(SUPPLIED ENTRIES)
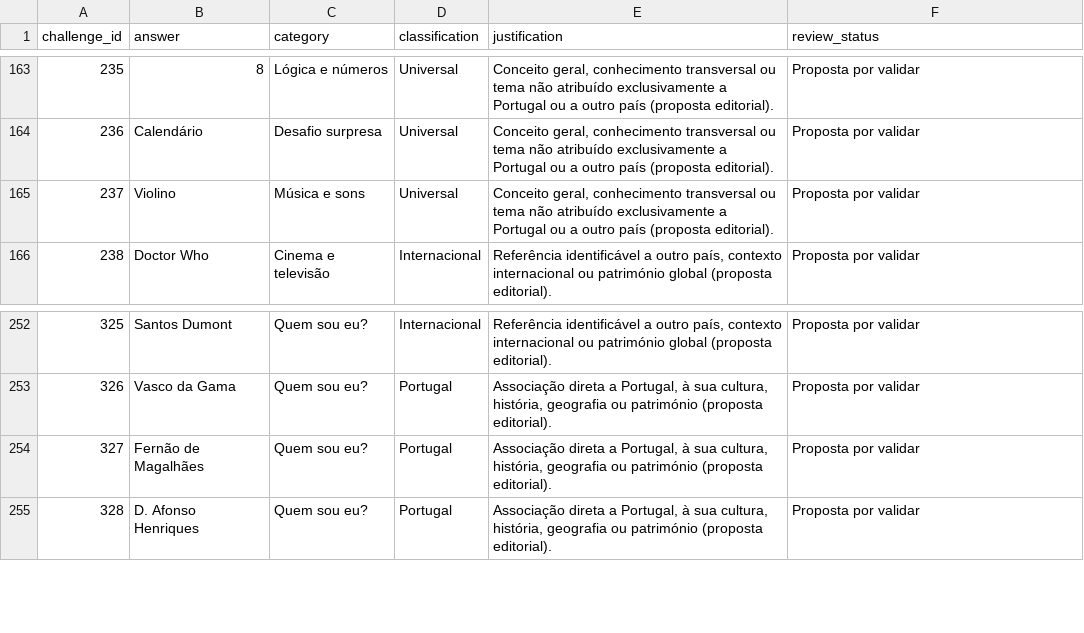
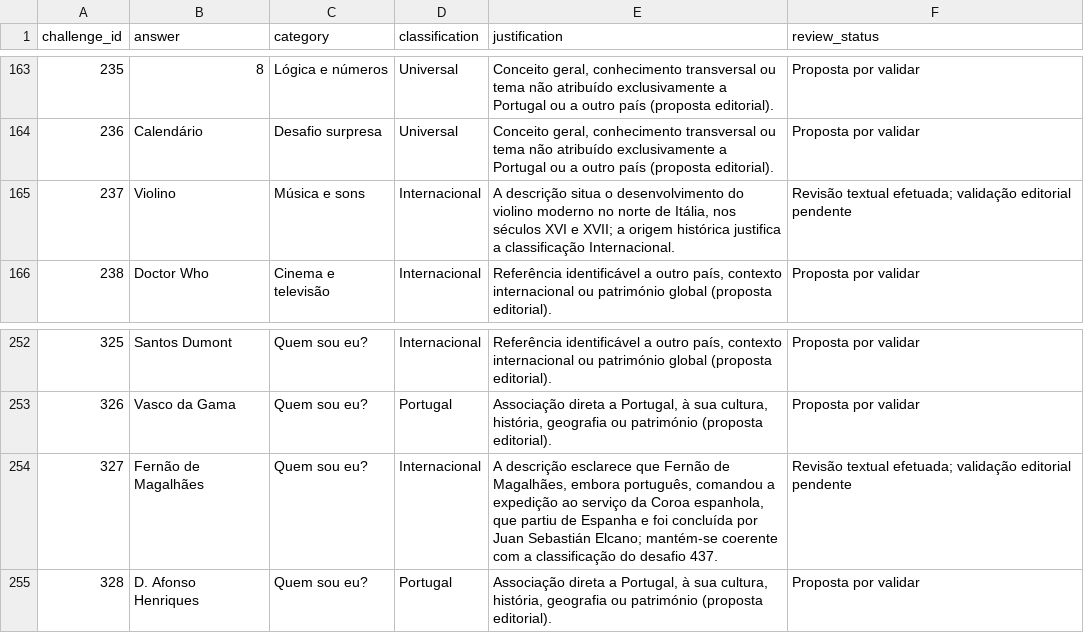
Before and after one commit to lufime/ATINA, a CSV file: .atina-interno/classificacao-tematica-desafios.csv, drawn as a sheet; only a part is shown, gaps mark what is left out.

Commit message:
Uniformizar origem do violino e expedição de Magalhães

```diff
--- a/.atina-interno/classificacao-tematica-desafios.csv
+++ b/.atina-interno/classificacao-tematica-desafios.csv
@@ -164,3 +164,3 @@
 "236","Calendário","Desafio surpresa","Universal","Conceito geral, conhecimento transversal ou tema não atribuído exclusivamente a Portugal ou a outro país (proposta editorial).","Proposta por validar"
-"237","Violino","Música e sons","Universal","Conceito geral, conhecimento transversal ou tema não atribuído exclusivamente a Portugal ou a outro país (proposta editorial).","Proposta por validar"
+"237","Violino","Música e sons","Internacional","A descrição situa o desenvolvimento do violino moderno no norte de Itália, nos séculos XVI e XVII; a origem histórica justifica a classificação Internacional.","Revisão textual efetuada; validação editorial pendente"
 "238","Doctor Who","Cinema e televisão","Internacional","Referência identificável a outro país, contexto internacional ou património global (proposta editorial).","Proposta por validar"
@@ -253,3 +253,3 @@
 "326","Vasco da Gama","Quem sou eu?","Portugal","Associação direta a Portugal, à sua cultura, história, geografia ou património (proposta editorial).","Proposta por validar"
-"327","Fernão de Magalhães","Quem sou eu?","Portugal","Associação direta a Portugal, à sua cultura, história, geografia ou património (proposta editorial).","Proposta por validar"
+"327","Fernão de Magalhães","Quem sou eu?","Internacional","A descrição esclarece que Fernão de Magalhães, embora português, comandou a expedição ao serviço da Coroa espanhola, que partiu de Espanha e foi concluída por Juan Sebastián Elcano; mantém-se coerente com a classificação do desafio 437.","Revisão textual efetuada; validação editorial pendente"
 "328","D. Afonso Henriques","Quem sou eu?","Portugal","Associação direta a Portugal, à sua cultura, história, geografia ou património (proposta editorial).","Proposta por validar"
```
(End SUPPLIED ENTRIES)
▸ WHAT TO PRODUCE:
All of the data gets printed again exactly; the pictures do not.

▸ THE COMPLETED TASK:
Before and after one commit to lufime/ATINA, a CSV file: .atina-interno/classificacao-tematica-desafios.csv, drawn as a sheet; only a part is shown, gaps mark what is left out.

Commit message:
Uniformizar origem do violino e expedição de Magalhães

```diff
--- a/.atina-interno/classificacao-tematica-desafios.csv
+++ b/.atina-interno/classificacao-tematica-desafios.csv
@@ -164,3 +164,3 @@
 "236","Calendário","Desafio surpresa","Universal","Conceito geral, conhecimento transversal ou tema não atribuído exclusivamente a Portugal ou a outro país (proposta editorial).","Proposta por validar"
-"237","Violino","Música e sons","Universal","Conceito geral, conhecimento transversal ou tema não atribuído exclusivamente a Portugal ou a outro país (proposta editorial).","Proposta por validar"
+"237","Violino","Música e sons","Internacional","A descrição situa o desenvolvimento do violino moderno no norte de Itália, nos séculos XVI e XVII; a origem histórica justifica a classificação Internacional.","Revisão textual efetuada; validação editorial pendente"
 "238","Doctor Who","Cinema e televisão","Internacional","Referência identificável a outro país, contexto internacional ou património global (proposta editorial).","Proposta por validar"
@@ -253,3 +253,3 @@
 "326","Vasco da Gama","Quem sou eu?","Portugal","Associação direta a Portugal, à sua cultura, história, geografia ou património (proposta editorial).","Proposta por validar"
-"327","Fernão de Magalhães","Quem sou eu?","Portugal","Associação direta a Portugal, à sua cultura, história, geografia ou património (proposta editorial).","Proposta por validar"
+"327","Fernão de Magalhães","Quem sou eu?","Internacional","A descrição esclarece que Fernão de Magalhães, embora português, comandou a expedição ao serviço da Coroa espanhola, que partiu de Espanha e foi concluída por Juan Sebastián Elcano; mantém-se coerente com a classificação do desafio 437.","Revisão textual efetuada; validação editorial pendente"
 "328","D. Afonso Henriques","Quem sou eu?","Portugal","Associação direta a Portugal, à sua cultura, história, geografia ou património (proposta editorial).","Proposta por validar"
```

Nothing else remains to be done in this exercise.